::: Input material :::

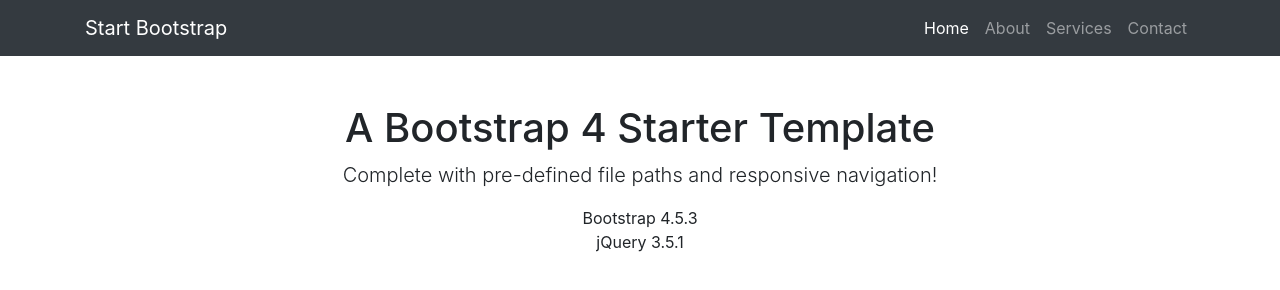
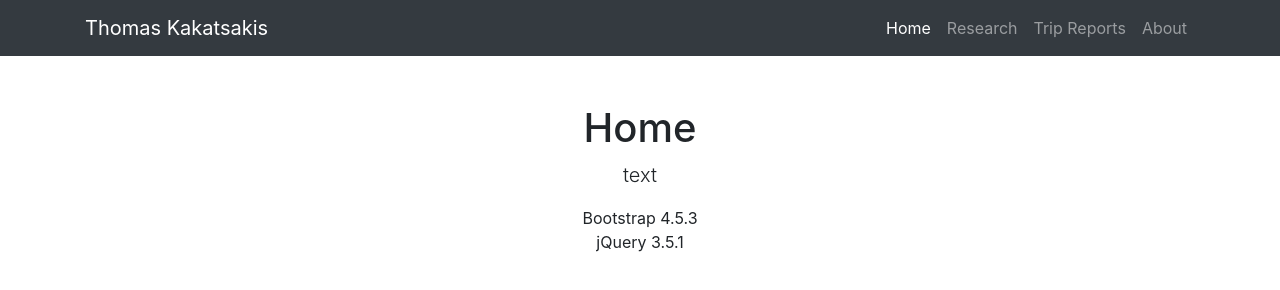
Before and after one commit to tkakatsakis/Snowpack-Recreation-Research-Project, a website: page index.html in a window 1280 px wide. Drawn offline with Linux system fonts and the light colour scheme.

Commit message:
first changes

```diff
--- a/index.html
+++ b/index.html
@@ -8,7 +8,7 @@
   <meta name="description" content="">
   <meta name="author" content="">
 
-  <title>Bare - Start Bootstrap Template</title>
+  <title>Thomas Kakatsakis</title>
 
   <!-- Bootstrap core CSS -->
   <link href="vendor/bootstrap/css/bootstrap.min.css" rel="stylesheet">
@@ -20,7 +20,7 @@
   <!-- Navigation -->
   <nav class="navbar navbar-expand-lg navbar-dark bg-dark static-top">
     <div class="container">
-      <a class="navbar-brand" href="#">Start Bootstrap</a>
+      <a class="navbar-brand" href="#">Thomas Kakatsakis</a>
       <button class="navbar-toggler" type="button" data-toggle="collapse" data-target="#navbarResponsive" aria-controls="navbarResponsive" aria-expanded="false" aria-label="Toggle navigation">
         <span class="navbar-toggler-icon"></span>
       </button>
@@ -32,13 +32,13 @@
             </a>
           </li>
           <li class="nav-item">
-            <a class="nav-link" href="#">About</a>
+            <a class="nav-link" href="#">Research</a>
           </li>
           <li class="nav-item">
-            <a class="nav-link" href="#">Services</a>
+            <a class="nav-link" href="#">Trip Reports</a>
           </li>
           <li class="nav-item">
-            <a class="nav-link" href="#">Contact</a>
+            <a class="nav-link" href="#">About</a>
           </li>
         </ul>
       </div>
@@ -49,8 +49,8 @@
   <div class="container">
     <div class="row">
       <div class="col-lg-12 text-center">
-        <h1 class="mt-5">A Bootstrap 4 Starter Template</h1>
-        <p class="lead">Complete with pre-defined file paths and responsive navigation!</p>
+        <h1 class="mt-5">Home</h1>
+        <p class="lead">text</p>
         <ul class="list-unstyled">
           <li>Bootstrap 4.5.3</li>
           <li>jQuery 3.5.1</li>
```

:::

◆ Work request
Using the listing above, return all lines where the word "navbar" occurs.

◆ Task answer
   <nav class="navbar navbar-expand-lg navbar-dark bg-dark static-top">
-      <a class="navbar-brand" href="#">Start Bootstrap</a>
+      <a class="navbar-brand" href="#">Thomas Kakatsakis</a>
       <button class="navbar-toggler" type="button" data-toggle="collapse" data-target="#navbarResponsive" aria-controls="navbarResponsive" aria-expanded="false" aria-label="Toggle navigation">
         <span class="navbar-toggler-icon"></span>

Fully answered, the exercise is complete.